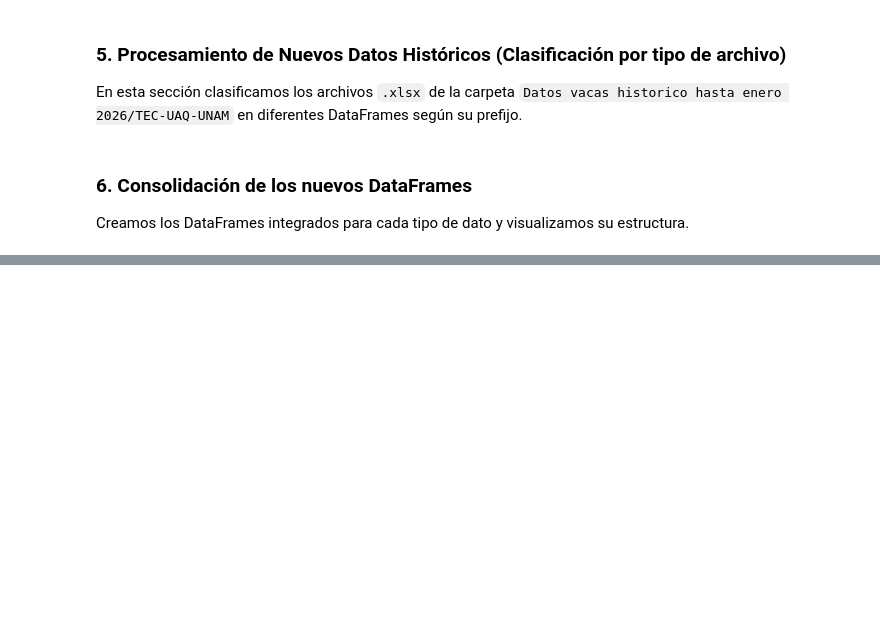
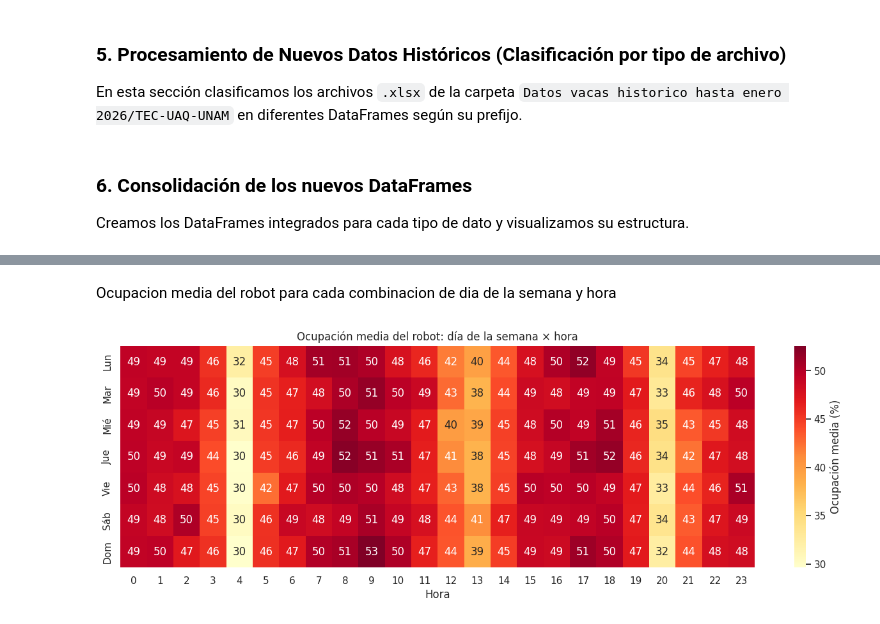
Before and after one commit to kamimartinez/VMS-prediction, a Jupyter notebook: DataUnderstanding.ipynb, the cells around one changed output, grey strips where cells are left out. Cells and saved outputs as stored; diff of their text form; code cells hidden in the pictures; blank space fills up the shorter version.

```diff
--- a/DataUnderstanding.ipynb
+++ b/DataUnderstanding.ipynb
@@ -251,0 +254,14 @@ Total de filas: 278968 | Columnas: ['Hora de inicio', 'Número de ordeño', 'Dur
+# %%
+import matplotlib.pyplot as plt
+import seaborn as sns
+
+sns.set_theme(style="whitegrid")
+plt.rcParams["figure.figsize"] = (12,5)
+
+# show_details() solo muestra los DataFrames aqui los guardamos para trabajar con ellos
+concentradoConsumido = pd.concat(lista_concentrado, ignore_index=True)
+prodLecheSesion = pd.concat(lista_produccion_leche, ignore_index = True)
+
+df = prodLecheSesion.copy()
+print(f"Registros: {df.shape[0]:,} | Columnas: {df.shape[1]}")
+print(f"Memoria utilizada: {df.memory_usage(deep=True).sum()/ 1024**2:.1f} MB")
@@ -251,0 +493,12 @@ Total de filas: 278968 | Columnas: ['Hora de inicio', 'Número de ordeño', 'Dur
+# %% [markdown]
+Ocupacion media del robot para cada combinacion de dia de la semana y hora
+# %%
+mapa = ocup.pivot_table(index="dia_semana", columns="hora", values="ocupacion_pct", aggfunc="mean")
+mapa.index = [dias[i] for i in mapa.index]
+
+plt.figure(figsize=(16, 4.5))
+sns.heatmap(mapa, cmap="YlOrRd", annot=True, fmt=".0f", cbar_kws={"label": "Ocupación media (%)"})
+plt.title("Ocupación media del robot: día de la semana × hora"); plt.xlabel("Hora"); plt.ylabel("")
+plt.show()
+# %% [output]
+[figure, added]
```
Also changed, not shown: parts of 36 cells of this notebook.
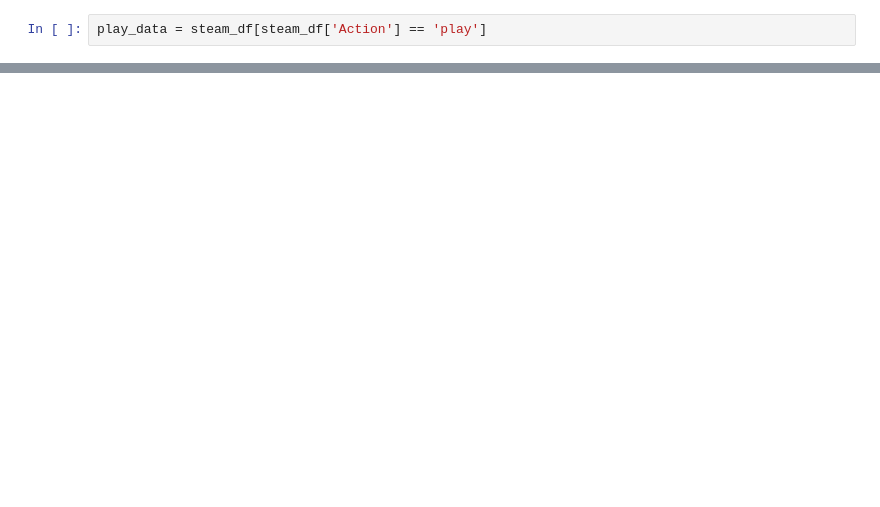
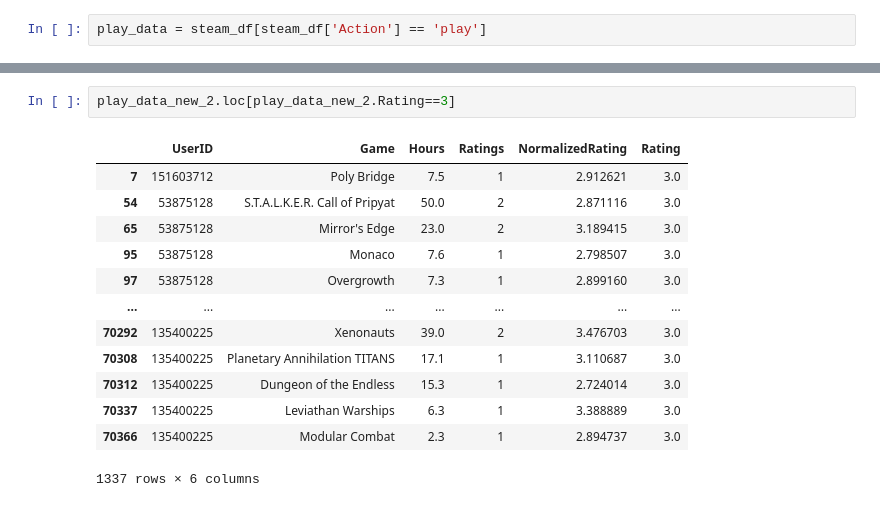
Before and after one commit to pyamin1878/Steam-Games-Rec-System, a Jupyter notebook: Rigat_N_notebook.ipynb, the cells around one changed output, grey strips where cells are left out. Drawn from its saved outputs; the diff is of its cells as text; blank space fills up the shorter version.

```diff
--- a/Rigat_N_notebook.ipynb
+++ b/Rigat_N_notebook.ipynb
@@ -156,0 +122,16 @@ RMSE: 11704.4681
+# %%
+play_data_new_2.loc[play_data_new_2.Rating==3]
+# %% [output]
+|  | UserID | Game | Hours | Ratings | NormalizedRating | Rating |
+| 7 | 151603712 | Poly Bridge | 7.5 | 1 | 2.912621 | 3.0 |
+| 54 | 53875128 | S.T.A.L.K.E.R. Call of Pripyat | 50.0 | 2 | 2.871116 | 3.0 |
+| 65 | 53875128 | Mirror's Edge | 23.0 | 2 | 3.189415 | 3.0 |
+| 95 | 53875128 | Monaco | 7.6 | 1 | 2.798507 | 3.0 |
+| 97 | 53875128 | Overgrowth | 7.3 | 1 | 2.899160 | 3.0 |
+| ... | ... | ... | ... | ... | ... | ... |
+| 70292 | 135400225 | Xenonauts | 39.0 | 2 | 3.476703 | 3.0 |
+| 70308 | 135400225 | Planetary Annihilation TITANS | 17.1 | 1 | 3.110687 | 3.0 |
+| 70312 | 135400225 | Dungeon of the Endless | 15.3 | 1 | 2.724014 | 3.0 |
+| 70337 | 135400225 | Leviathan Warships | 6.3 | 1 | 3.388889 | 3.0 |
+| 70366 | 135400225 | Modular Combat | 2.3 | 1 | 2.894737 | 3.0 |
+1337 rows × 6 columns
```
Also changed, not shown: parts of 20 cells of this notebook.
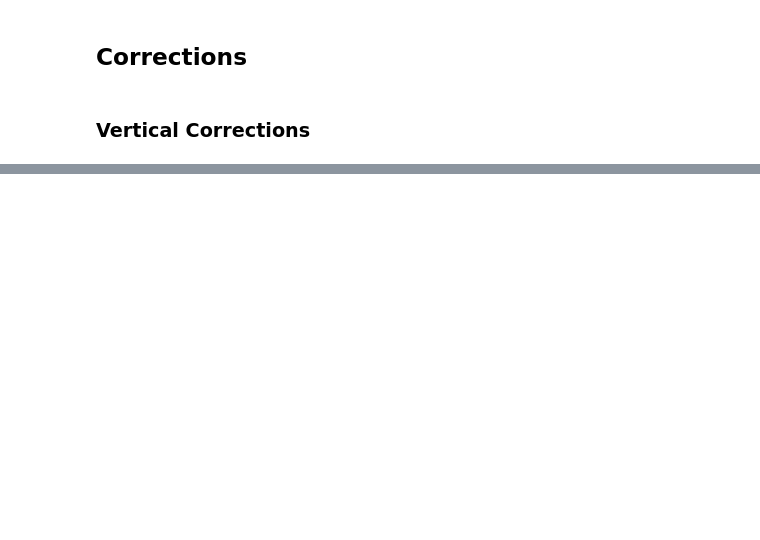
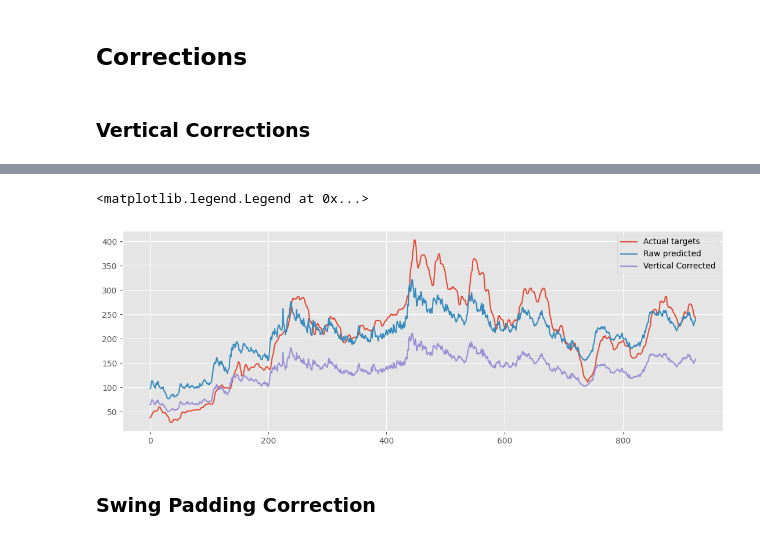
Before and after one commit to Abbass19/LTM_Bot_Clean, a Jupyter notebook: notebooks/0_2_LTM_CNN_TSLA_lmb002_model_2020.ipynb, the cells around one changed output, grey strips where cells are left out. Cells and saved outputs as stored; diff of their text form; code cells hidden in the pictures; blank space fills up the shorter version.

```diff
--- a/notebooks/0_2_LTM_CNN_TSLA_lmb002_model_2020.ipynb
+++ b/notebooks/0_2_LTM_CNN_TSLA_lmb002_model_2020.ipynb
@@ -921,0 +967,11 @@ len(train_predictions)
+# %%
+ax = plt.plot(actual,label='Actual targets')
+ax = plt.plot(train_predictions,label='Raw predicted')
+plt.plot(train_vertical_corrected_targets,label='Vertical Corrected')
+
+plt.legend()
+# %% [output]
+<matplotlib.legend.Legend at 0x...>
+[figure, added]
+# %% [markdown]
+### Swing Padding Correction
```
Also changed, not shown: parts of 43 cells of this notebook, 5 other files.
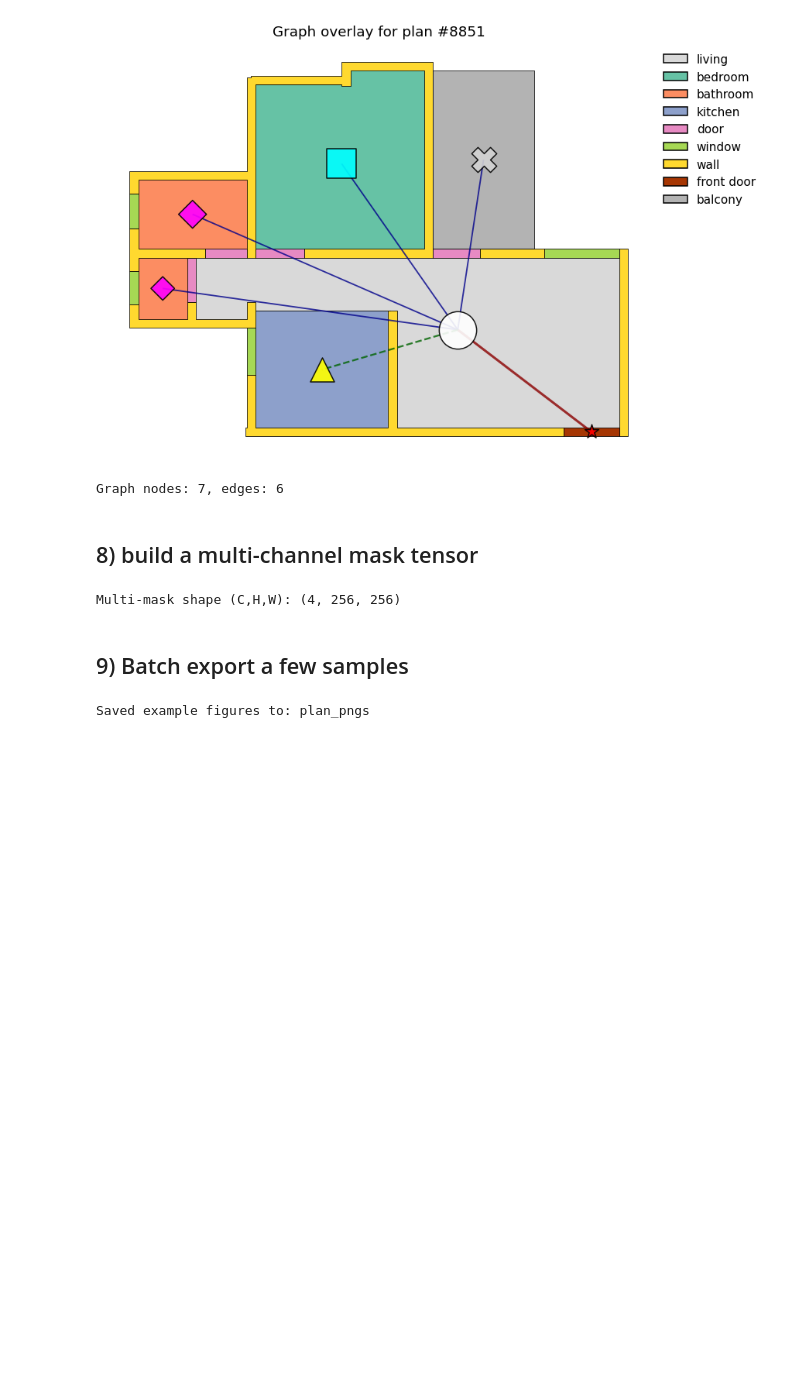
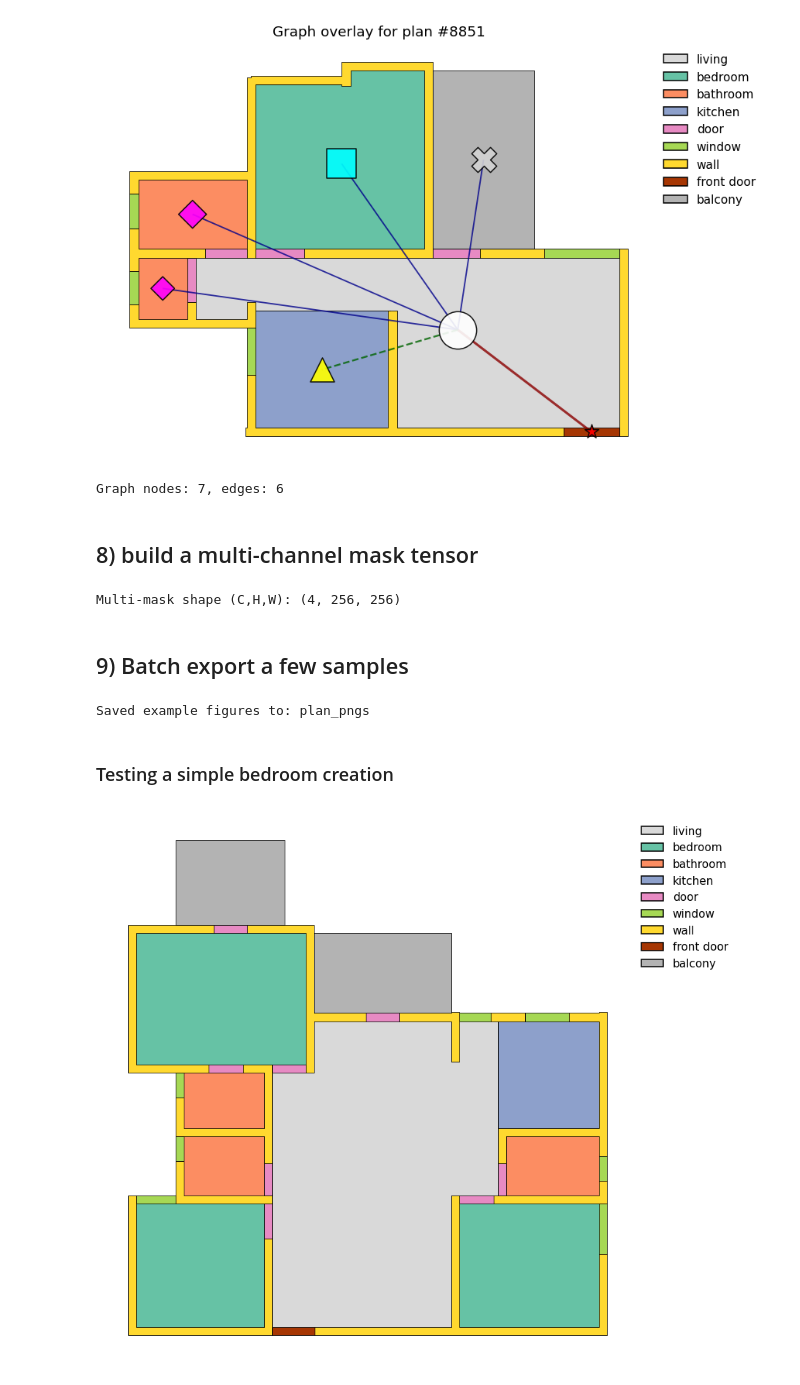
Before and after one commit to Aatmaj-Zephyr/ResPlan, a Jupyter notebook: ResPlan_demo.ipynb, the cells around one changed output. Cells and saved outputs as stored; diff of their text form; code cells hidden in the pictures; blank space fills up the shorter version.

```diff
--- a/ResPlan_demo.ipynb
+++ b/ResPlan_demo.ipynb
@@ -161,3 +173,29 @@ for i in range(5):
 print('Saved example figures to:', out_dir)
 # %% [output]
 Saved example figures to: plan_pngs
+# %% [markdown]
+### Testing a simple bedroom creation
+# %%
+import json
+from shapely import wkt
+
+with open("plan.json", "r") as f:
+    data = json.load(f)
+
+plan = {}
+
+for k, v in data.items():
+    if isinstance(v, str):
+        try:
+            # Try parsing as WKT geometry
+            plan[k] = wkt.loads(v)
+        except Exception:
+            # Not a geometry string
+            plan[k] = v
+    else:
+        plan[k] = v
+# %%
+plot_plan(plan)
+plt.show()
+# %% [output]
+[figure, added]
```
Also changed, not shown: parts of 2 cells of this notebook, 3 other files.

_ _ _ _ _

Directions: In your copy, include no pictures, but reproduce all records exactly.

Result:
Before and after one commit to kamimartinez/VMS-prediction, a Jupyter notebook: DataUnderstanding.ipynb, the cells around one changed output, grey strips where cells are left out. Cells and saved outputs as stored; diff of their text form; code cells hidden in the pictures; blank space fills up the shorter version.

```diff
--- a/DataUnderstanding.ipynb
+++ b/DataUnderstanding.ipynb
@@ -251,0 +254,14 @@ Total de filas: 278968 | Columnas: ['Hora de inicio', 'Número de ordeño', 'Dur
+# %%
+import matplotlib.pyplot as plt
+import seaborn as sns
+
+sns.set_theme(style="whitegrid")
+plt.rcParams["figure.figsize"] = (12,5)
+
+# show_details() solo muestra los DataFrames aqui los guardamos para trabajar con ellos
+concentradoConsumido = pd.concat(lista_concentrado, ignore_index=True)
+prodLecheSesion = pd.concat(lista_produccion_leche, ignore_index = True)
+
+df = prodLecheSesion.copy()
+print(f"Registros: {df.shape[0]:,} | Columnas: {df.shape[1]}")
+print(f"Memoria utilizada: {df.memory_usage(deep=True).sum()/ 1024**2:.1f} MB")
@@ -251,0 +493,12 @@ Total de filas: 278968 | Columnas: ['Hora de inicio', 'Número de ordeño', 'Dur
+# %% [markdown]
+Ocupacion media del robot para cada combinacion de dia de la semana y hora
+# %%
+mapa = ocup.pivot_table(index="dia_semana", columns="hora", values="ocupacion_pct", aggfunc="mean")
+mapa.index = [dias[i] for i in mapa.index]
+
+plt.figure(figsize=(16, 4.5))
+sns.heatmap(mapa, cmap="YlOrRd", annot=True, fmt=".0f", cbar_kws={"label": "Ocupación media (%)"})
+plt.title("Ocupación media del robot: día de la semana × hora"); plt.xlabel("Hora"); plt.ylabel("")
+plt.show()
+# %% [output]
+[figure, added]
```
Also changed, not shown: parts of 36 cells of this notebook.
Before and after one commit to pyamin1878/Steam-Games-Rec-System, a Jupyter notebook: Rigat_N_notebook.ipynb, the cells around one changed output, grey strips where cells are left out. Drawn from its saved outputs; the diff is of its cells as text; blank space fills up the shorter version.

```diff
--- a/Rigat_N_notebook.ipynb
+++ b/Rigat_N_notebook.ipynb
@@ -156,0 +122,16 @@ RMSE: 11704.4681
+# %%
+play_data_new_2.loc[play_data_new_2.Rating==3]
+# %% [output]
+|  | UserID | Game | Hours | Ratings | NormalizedRating | Rating |
+| 7 | 151603712 | Poly Bridge | 7.5 | 1 | 2.912621 | 3.0 |
+| 54 | 53875128 | S.T.A.L.K.E.R. Call of Pripyat | 50.0 | 2 | 2.871116 | 3.0 |
+| 65 | 53875128 | Mirror's Edge | 23.0 | 2 | 3.189415 | 3.0 |
+| 95 | 53875128 | Monaco | 7.6 | 1 | 2.798507 | 3.0 |
+| 97 | 53875128 | Overgrowth | 7.3 | 1 | 2.899160 | 3.0 |
+| ... | ... | ... | ... | ... | ... | ... |
+| 70292 | 135400225 | Xenonauts | 39.0 | 2 | 3.476703 | 3.0 |
+| 70308 | 135400225 | Planetary Annihilation TITANS | 17.1 | 1 | 3.110687 | 3.0 |
+| 70312 | 135400225 | Dungeon of the Endless | 15.3 | 1 | 2.724014 | 3.0 |
+| 70337 | 135400225 | Leviathan Warships | 6.3 | 1 | 3.388889 | 3.0 |
+| 70366 | 135400225 | Modular Combat | 2.3 | 1 | 2.894737 | 3.0 |
+1337 rows × 6 columns
```
Also changed, not shown: parts of 20 cells of this notebook.
Before and after one commit to Abbass19/LTM_Bot_Clean, a Jupyter notebook: notebooks/0_2_LTM_CNN_TSLA_lmb002_model_2020.ipynb, the cells around one changed output, grey strips where cells are left out. Cells and saved outputs as stored; diff of their text form; code cells hidden in the pictures; blank space fills up the shorter version.

```diff
--- a/notebooks/0_2_LTM_CNN_TSLA_lmb002_model_2020.ipynb
+++ b/notebooks/0_2_LTM_CNN_TSLA_lmb002_model_2020.ipynb
@@ -921,0 +967,11 @@ len(train_predictions)
+# %%
+ax = plt.plot(actual,label='Actual targets')
+ax = plt.plot(train_predictions,label='Raw predicted')
+plt.plot(train_vertical_corrected_targets,label='Vertical Corrected')
+
+plt.legend()
+# %% [output]
+<matplotlib.legend.Legend at 0x...>
+[figure, added]
+# %% [markdown]
+### Swing Padding Correction
```
Also changed, not shown: parts of 43 cells of this notebook, 5 other files.
Before and after one commit to Aatmaj-Zephyr/ResPlan, a Jupyter notebook: ResPlan_demo.ipynb, the cells around one changed output. Cells and saved outputs as stored; diff of their text form; code cells hidden in the pictures; blank space fills up the shorter version.

```diff
--- a/ResPlan_demo.ipynb
+++ b/ResPlan_demo.ipynb
@@ -161,3 +173,29 @@ for i in range(5):
 print('Saved example figures to:', out_dir)
 # %% [output]
 Saved example figures to: plan_pngs
+# %% [markdown]
+### Testing a simple bedroom creation
+# %%
+import json
+from shapely import wkt
+
+with open("plan.json", "r") as f:
+    data = json.load(f)
+
+plan = {}
+
+for k, v in data.items():
+    if isinstance(v, str):
+        try:
+            # Try parsing as WKT geometry
+            plan[k] = wkt.loads(v)
+        except Exception:
+            # Not a geometry string
+            plan[k] = v
+    else:
+        plan[k] = v
+# %%
+plot_plan(plan)
+plt.show()
+# %% [output]
+[figure, added]
```
Also changed, not shown: parts of 2 cells of this notebook, 3 other files.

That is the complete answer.